## EXTRACTED INFORMATION
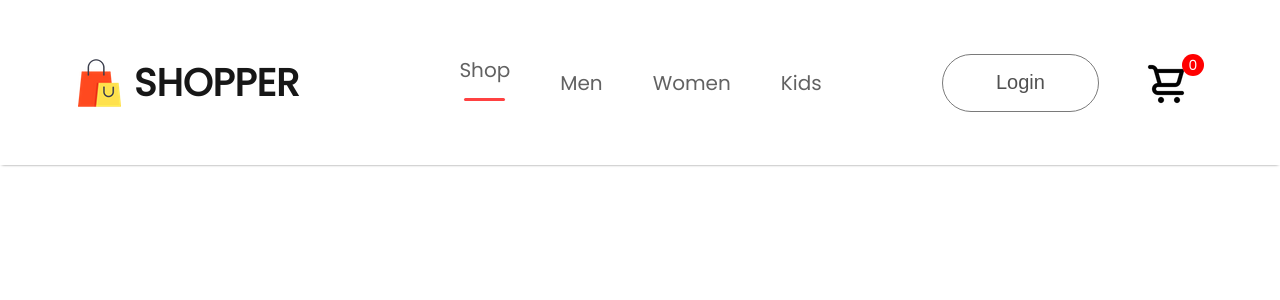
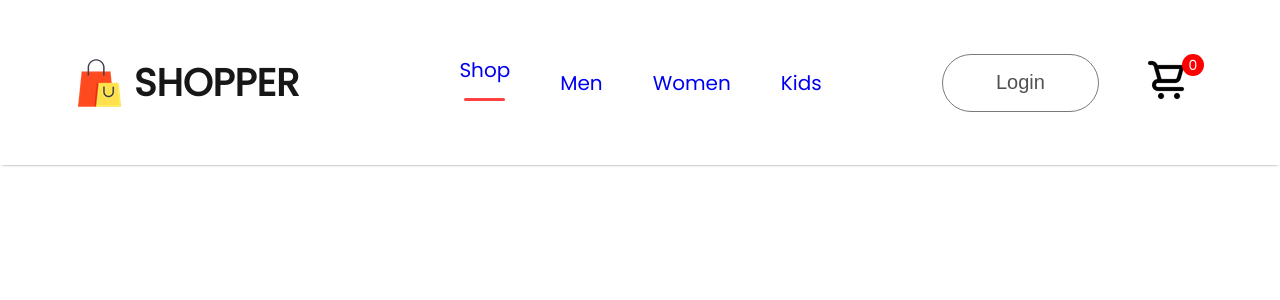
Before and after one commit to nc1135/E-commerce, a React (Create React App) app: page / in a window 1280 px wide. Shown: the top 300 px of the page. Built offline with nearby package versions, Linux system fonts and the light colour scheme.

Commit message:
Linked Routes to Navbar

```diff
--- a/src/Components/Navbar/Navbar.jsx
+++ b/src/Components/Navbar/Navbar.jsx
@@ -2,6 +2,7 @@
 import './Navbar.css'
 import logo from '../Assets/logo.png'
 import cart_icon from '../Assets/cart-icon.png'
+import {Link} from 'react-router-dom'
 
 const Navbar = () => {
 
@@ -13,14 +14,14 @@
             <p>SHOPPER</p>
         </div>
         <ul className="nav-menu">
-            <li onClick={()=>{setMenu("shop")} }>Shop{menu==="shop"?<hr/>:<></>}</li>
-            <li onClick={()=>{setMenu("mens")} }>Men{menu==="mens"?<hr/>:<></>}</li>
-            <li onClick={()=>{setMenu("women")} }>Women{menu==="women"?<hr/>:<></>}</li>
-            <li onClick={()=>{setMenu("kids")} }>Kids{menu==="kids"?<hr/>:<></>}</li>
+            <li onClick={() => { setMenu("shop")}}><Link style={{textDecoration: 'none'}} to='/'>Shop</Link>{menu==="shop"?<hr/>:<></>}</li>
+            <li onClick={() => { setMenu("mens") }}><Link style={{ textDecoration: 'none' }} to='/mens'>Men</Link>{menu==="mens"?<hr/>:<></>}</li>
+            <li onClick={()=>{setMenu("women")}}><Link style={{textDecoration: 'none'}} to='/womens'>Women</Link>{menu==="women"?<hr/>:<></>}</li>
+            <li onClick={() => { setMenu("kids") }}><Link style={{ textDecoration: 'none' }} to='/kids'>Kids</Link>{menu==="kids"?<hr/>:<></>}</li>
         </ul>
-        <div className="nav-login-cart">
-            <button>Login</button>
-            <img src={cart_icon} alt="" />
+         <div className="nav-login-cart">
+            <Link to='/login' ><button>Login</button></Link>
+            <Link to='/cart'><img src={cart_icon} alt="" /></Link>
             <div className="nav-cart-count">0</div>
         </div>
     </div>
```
==
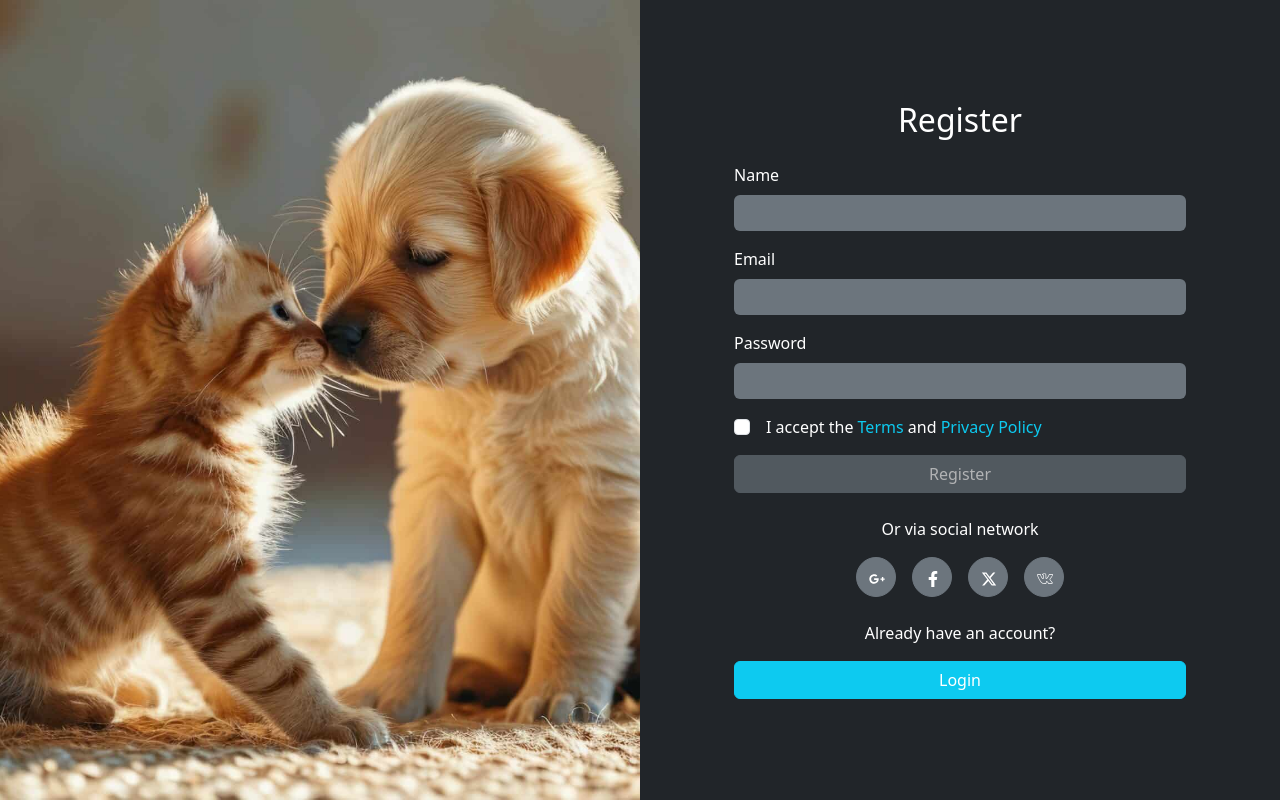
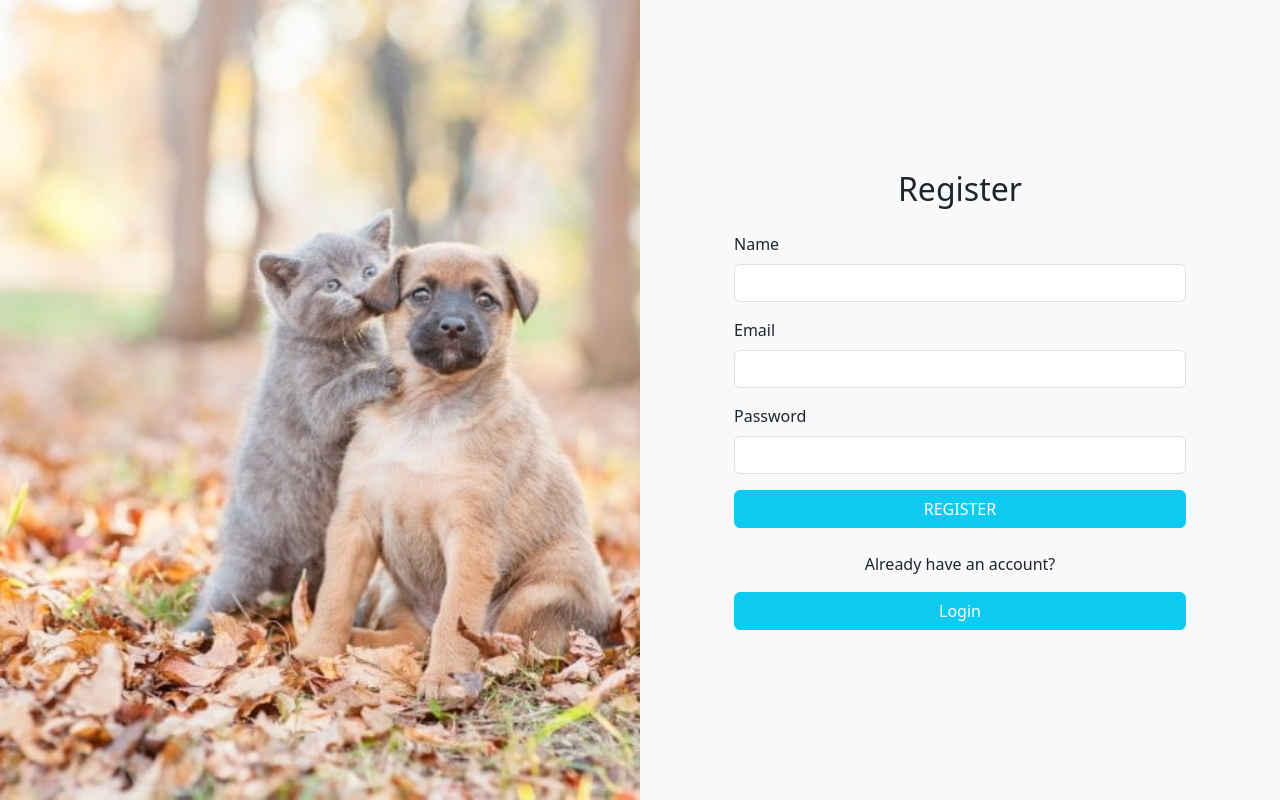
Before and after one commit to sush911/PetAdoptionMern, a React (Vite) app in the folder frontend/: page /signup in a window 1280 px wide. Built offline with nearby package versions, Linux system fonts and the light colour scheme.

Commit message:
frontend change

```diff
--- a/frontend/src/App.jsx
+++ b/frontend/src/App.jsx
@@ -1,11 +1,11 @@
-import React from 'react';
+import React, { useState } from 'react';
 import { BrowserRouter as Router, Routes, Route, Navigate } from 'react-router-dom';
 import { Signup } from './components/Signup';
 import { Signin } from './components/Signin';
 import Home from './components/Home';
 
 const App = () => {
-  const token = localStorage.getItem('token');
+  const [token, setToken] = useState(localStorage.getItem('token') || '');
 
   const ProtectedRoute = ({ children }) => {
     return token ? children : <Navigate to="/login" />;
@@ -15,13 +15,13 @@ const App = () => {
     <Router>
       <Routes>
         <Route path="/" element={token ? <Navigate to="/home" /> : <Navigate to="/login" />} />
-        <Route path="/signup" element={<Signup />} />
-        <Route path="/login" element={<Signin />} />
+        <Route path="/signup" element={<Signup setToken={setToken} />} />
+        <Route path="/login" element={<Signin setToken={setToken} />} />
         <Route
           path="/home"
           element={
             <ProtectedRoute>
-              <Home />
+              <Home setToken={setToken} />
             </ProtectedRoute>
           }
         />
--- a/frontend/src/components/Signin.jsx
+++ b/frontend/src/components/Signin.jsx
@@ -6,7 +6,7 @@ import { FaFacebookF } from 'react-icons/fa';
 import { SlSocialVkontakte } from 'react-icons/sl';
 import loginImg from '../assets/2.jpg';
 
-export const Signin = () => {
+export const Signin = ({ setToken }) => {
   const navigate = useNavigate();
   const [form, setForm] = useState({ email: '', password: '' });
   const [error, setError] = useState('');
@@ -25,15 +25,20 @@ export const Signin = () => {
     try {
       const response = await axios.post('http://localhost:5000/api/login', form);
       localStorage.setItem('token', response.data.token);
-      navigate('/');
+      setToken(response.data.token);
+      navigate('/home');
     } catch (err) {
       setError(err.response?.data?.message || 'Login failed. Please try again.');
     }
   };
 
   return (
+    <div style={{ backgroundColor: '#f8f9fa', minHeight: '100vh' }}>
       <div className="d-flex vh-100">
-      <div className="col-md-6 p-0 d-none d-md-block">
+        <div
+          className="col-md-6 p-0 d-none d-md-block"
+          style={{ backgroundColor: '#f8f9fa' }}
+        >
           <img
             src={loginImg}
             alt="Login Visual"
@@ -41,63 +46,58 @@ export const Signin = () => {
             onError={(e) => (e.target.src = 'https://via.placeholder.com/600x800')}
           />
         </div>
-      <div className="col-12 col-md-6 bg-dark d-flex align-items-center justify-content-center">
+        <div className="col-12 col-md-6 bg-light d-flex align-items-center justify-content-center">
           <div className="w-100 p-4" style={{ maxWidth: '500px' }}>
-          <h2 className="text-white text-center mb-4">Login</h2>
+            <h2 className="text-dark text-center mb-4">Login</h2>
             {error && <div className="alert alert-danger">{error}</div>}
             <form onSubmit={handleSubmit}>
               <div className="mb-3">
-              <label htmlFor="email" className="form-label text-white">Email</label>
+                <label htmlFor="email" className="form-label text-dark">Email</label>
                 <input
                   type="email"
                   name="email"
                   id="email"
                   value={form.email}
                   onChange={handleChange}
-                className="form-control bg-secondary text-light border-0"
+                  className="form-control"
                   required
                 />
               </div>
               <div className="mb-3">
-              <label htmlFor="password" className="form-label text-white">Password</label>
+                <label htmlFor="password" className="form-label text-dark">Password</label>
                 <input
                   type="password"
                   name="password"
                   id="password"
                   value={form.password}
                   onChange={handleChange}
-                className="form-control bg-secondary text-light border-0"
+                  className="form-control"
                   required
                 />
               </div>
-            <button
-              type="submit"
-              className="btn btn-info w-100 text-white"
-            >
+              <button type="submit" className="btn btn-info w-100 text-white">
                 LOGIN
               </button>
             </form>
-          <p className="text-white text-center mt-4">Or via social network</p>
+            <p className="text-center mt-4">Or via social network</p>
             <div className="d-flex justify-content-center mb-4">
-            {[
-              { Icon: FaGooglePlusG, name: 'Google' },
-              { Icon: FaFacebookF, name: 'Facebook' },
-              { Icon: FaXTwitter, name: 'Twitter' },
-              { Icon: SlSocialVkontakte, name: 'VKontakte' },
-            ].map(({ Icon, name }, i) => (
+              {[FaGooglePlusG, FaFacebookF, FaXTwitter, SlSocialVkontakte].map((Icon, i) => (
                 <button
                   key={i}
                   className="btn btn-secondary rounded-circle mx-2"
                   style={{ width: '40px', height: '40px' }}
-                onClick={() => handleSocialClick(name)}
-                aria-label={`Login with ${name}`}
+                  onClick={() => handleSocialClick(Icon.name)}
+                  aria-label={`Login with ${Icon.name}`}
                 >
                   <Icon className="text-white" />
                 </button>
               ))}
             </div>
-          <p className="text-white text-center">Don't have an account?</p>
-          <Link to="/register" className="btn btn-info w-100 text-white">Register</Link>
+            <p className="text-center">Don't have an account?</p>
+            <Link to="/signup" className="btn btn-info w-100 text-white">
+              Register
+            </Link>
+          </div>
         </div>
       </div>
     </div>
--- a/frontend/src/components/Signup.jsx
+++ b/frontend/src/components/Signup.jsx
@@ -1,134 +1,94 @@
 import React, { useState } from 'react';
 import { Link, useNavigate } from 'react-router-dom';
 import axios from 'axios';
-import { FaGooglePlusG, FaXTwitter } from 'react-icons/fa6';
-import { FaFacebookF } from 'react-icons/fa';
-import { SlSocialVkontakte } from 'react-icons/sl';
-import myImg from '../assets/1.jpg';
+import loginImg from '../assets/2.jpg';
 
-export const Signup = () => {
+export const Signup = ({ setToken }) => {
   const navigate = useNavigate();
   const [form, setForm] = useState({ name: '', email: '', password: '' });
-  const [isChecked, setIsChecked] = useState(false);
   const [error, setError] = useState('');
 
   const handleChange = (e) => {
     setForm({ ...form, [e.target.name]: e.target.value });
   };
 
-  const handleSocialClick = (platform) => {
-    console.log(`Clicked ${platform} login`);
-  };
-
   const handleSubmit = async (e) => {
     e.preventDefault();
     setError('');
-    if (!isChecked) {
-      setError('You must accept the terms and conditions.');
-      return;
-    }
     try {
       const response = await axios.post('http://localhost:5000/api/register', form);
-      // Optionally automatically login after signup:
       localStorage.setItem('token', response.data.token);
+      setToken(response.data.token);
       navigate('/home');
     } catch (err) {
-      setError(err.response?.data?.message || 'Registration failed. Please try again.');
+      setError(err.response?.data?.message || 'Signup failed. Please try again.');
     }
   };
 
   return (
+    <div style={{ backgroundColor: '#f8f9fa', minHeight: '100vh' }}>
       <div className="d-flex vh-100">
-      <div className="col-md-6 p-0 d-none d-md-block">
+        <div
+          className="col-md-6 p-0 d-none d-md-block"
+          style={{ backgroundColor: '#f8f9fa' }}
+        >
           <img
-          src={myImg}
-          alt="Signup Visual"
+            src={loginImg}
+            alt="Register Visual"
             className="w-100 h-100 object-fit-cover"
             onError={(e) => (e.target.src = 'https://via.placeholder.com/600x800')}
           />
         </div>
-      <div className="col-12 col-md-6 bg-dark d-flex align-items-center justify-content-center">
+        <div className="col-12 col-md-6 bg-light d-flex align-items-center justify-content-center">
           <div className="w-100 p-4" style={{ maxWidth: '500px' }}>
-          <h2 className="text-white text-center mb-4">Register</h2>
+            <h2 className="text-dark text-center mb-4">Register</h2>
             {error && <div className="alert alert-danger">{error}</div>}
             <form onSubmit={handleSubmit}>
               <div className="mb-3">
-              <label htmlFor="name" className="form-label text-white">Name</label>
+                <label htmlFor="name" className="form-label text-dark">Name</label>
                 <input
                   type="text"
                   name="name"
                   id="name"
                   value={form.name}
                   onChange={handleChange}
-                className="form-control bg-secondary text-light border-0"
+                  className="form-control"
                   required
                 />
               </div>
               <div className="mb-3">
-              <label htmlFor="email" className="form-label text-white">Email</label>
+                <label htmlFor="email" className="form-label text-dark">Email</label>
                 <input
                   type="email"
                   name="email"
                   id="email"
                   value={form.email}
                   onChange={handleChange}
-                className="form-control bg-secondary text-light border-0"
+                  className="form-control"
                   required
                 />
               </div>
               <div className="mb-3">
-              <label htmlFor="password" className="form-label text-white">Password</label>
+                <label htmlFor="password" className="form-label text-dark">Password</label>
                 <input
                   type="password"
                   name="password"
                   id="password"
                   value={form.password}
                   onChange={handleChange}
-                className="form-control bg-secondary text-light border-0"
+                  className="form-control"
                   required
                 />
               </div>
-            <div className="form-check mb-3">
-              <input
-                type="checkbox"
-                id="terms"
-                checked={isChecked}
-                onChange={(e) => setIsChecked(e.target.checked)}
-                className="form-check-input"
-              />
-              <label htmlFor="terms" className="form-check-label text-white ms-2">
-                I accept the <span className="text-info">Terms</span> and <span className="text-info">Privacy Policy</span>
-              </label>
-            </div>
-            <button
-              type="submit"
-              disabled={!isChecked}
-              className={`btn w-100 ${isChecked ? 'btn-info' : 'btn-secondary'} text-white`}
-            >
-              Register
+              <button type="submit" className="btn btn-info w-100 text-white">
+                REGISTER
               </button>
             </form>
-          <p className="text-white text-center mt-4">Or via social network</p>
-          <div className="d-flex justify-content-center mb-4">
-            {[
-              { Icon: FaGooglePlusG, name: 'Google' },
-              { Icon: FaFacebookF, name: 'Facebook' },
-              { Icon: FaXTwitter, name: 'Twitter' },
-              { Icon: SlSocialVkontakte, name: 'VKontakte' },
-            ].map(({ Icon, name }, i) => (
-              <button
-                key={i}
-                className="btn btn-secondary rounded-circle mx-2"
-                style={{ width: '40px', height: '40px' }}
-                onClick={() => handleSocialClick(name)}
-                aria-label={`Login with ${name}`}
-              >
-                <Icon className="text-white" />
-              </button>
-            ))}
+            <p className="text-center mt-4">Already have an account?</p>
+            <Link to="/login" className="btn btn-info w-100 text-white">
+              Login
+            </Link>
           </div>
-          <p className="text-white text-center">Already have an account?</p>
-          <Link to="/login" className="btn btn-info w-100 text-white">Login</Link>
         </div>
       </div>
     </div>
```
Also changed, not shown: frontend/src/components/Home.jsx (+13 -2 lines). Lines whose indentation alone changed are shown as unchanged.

## EXERCISE GOAL
Your answer should consist of every line from the entries that holds "setToken".

## EXPECTED OUTPUT
+  const [token, setToken] = useState(localStorage.getItem('token') || '');
+        <Route path="/signup" element={<Signup setToken={setToken} />} />
+        <Route path="/login" element={<Signin setToken={setToken} />} />
+              <Home setToken={setToken} />
+export const Signin = ({ setToken }) => {
+      setToken(response.data.token);
+export const Signup = ({ setToken }) => {
+      setToken(response.data.token);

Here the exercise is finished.